4686 Words19 Pages
Collective Bargaining and Labour Market Outcomes for Canadian Working Women I INTRODUCTION: UNIONS, LOW PAY, AND EARNINGS INEQUALITY The major purposes of this paper are, first, to examine the impacts of collective bargaining on labour market outcomes for women workers in Canada, specifically with respect to pay, benefits coverage, the incidence of low pay and the extent of earnings inequality, and, second, to suggest ways in which positive impacts could be extended via the expansion of collective bargaining coverage. This part of the paper briefly reviews the literature on the impacts of collective bargaining on earnings, low pay, and earnings inequality, and Part II provides some background description of the labour market position of Canadian working women. Particular attention is paid to the situation of the majority of women who continue to work in lower paid, often insecure and part-time, clerical, sales, and service jobs. The central conclusion of the empirical analysis in Part III, mainly based on data from Statistics Canada's 1995 Survey of Working Arrangements, is that collective bargaining coverage, controlling for other factors, has significant positive impacts in terms of raising pay and access to benefits, and in terms of reducing the incidence of low pay among women workers. However, the level of collective bargaining coverage for women is very low in precisely those sectors of the economy where women in low paid and insecure jobs are most concentrated, namely in private services and in smaller enterprises. Promoting better labour market outcomes for women workers accordingly requires a major extension of collective bargaining. Part IV of the paper briefly considers ways in which this could be achieved through trade union action and through changes to public policy. The 1996 OECD Employment Outlook comprehensively documented profound differences in the degree of earnings inequality and the incidence of low pay in the advanced industrial countries, noting that these two labour market characteristics are closely related in that "the incidence of low pay tends to be highest in those countries where earnings inequality is the most pronounced." While there is significant variation between countries, a generalized pattern is that continental European countries, particularly in Northern Europe, have a strikingly more equal distributio... ... middle of paper ... ...omen in non-unionized jobs, while for men, the wage difference was about $4.50 - or 24 per cent. The wage premium associated with unionization is shown for selected subgroups of women and men in Table 3. It is notable that the apparent union wage premium tends to be higher for less educated workers, though this is more clearly the case for men than for women. This is consistent with the fact that managerial and professional occupations in the private sector have very low rates of unionization.
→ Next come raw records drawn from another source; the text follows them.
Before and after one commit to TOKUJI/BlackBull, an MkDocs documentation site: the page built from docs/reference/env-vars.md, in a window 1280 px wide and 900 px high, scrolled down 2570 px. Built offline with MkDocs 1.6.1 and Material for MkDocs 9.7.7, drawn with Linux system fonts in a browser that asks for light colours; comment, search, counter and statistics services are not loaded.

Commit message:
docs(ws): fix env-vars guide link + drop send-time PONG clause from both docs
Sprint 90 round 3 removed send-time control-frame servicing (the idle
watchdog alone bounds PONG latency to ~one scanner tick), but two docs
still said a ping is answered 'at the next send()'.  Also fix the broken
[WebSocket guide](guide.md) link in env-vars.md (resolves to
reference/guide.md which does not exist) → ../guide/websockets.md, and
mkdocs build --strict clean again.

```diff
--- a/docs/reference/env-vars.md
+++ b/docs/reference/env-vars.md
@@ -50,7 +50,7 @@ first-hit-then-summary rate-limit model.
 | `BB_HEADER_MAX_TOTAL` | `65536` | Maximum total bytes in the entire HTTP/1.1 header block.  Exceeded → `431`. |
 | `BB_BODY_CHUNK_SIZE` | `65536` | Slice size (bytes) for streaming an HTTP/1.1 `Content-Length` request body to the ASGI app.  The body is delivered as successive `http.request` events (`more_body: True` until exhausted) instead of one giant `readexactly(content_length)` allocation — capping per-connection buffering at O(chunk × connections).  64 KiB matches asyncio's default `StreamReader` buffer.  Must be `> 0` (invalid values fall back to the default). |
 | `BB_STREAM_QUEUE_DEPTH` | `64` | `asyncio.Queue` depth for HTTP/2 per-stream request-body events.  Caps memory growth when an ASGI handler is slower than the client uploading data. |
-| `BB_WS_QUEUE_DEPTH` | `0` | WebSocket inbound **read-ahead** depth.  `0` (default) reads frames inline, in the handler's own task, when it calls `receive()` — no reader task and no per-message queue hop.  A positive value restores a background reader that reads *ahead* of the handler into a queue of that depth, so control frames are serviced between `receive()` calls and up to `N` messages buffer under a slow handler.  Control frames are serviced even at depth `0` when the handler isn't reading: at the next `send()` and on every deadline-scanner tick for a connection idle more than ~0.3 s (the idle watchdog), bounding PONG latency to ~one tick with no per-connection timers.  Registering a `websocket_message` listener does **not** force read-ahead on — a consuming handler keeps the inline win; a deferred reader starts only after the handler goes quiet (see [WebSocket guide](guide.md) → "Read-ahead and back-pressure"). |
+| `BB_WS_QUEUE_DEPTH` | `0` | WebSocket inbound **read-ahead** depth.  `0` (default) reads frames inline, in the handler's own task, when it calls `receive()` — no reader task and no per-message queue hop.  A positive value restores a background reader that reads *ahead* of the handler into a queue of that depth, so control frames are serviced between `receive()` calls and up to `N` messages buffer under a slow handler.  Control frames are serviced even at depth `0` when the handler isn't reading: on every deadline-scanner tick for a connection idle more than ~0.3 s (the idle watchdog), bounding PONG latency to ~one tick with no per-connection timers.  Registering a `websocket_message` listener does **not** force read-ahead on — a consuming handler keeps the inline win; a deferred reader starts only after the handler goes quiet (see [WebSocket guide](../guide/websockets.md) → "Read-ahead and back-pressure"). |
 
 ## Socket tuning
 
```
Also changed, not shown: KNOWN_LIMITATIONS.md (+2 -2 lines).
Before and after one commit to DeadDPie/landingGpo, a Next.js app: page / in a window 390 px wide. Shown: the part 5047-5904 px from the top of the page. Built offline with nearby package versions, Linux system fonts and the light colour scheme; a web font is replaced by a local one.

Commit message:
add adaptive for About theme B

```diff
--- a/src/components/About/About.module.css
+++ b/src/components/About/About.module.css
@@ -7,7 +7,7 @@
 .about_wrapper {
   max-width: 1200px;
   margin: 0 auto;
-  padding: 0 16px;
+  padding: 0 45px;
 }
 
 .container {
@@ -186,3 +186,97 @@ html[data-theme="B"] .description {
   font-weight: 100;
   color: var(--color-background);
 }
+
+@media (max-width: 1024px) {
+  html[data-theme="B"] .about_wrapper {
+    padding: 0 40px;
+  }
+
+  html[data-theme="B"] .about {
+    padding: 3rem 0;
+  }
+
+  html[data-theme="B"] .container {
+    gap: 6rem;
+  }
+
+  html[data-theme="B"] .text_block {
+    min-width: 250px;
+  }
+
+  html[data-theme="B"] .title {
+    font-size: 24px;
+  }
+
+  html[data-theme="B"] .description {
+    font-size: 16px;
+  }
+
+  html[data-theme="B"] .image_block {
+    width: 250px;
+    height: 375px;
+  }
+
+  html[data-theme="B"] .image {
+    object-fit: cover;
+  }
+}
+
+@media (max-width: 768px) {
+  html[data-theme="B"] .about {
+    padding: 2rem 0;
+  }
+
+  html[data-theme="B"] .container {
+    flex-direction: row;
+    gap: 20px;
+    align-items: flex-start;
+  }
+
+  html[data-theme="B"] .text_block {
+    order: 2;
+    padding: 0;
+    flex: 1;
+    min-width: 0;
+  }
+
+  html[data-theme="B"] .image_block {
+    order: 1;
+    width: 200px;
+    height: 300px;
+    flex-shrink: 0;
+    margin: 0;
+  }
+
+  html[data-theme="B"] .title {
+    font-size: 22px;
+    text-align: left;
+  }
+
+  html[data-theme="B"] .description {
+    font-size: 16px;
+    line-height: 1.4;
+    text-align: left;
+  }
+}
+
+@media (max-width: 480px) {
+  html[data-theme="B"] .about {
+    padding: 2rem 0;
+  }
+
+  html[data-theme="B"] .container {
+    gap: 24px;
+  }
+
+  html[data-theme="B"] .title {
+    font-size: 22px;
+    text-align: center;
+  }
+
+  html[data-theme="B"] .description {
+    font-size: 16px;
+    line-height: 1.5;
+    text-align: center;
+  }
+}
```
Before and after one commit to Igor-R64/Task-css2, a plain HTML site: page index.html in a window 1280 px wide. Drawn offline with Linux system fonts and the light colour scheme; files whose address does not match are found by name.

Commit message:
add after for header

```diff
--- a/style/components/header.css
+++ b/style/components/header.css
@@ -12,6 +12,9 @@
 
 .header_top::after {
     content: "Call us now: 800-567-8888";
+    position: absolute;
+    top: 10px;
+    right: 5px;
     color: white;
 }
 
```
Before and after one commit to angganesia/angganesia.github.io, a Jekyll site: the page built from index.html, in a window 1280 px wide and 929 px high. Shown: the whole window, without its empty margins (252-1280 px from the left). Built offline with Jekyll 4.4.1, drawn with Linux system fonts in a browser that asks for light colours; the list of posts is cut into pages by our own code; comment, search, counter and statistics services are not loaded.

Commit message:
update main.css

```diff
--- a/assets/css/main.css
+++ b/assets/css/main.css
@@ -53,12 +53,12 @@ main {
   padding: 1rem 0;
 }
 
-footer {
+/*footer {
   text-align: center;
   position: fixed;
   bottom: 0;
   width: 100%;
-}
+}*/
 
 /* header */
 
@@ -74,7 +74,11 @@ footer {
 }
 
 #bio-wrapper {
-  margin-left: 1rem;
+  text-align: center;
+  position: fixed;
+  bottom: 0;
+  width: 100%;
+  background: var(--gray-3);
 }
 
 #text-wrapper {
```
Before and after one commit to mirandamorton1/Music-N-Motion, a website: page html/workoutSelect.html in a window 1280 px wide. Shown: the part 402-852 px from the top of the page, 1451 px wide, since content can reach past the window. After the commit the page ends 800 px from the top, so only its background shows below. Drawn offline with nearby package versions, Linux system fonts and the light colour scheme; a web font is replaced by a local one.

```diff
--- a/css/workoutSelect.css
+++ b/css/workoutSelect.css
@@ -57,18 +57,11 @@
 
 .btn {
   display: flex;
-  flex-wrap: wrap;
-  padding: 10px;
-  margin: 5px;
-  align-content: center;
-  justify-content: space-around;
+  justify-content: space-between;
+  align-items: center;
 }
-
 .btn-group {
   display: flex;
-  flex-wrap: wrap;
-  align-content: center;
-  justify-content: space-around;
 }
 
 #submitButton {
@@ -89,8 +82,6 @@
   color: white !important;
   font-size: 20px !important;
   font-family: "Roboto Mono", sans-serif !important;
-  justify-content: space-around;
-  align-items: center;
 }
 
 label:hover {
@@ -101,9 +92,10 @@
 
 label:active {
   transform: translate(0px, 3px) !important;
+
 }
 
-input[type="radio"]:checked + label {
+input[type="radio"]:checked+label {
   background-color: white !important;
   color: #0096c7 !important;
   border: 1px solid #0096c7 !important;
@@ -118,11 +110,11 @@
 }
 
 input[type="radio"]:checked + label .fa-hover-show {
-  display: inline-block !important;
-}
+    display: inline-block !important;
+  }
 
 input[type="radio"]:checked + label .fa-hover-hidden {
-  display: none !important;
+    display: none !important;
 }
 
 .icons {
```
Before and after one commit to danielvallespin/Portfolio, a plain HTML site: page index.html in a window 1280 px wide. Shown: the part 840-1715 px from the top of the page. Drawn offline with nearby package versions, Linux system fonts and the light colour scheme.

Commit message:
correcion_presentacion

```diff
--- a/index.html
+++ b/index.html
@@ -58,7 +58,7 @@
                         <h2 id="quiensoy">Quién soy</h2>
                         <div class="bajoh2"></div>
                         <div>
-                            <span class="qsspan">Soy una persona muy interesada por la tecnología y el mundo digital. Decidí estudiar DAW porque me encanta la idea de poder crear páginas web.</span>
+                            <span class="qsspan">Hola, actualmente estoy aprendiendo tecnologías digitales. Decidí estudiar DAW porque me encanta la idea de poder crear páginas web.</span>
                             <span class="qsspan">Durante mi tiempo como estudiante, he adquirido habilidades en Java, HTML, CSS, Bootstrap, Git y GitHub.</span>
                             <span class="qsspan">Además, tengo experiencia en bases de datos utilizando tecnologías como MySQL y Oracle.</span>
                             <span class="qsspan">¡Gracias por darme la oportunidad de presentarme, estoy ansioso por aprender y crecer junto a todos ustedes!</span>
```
Table 3. Average Hourly Wages of Women and Men, by Unionization and Selected Characteristics, Canada 1995 WOMEN MEN Union Non-Union "Union Premium" Union Non-Union "Union Premium" All Age 15 to 24 Age 25 to 44 Age 45 to 69 Less than high school High school grad. Certificate/Diploma University degree Full-time Part-time Managerial/Admin. Professional Clerical Sales Services Blue Collar Firm size less than 20 Firm size 20 to 99 Firm size 100 to 500 Firm size + 500 16.68 11.23 16.92 17.37 12.16 14.60 16.56 21.38 16.90 15.95 18.59 19.49 14.47

More about Collective Bargaining and Labour Market Outcomes for Canadian Working Women

Open Document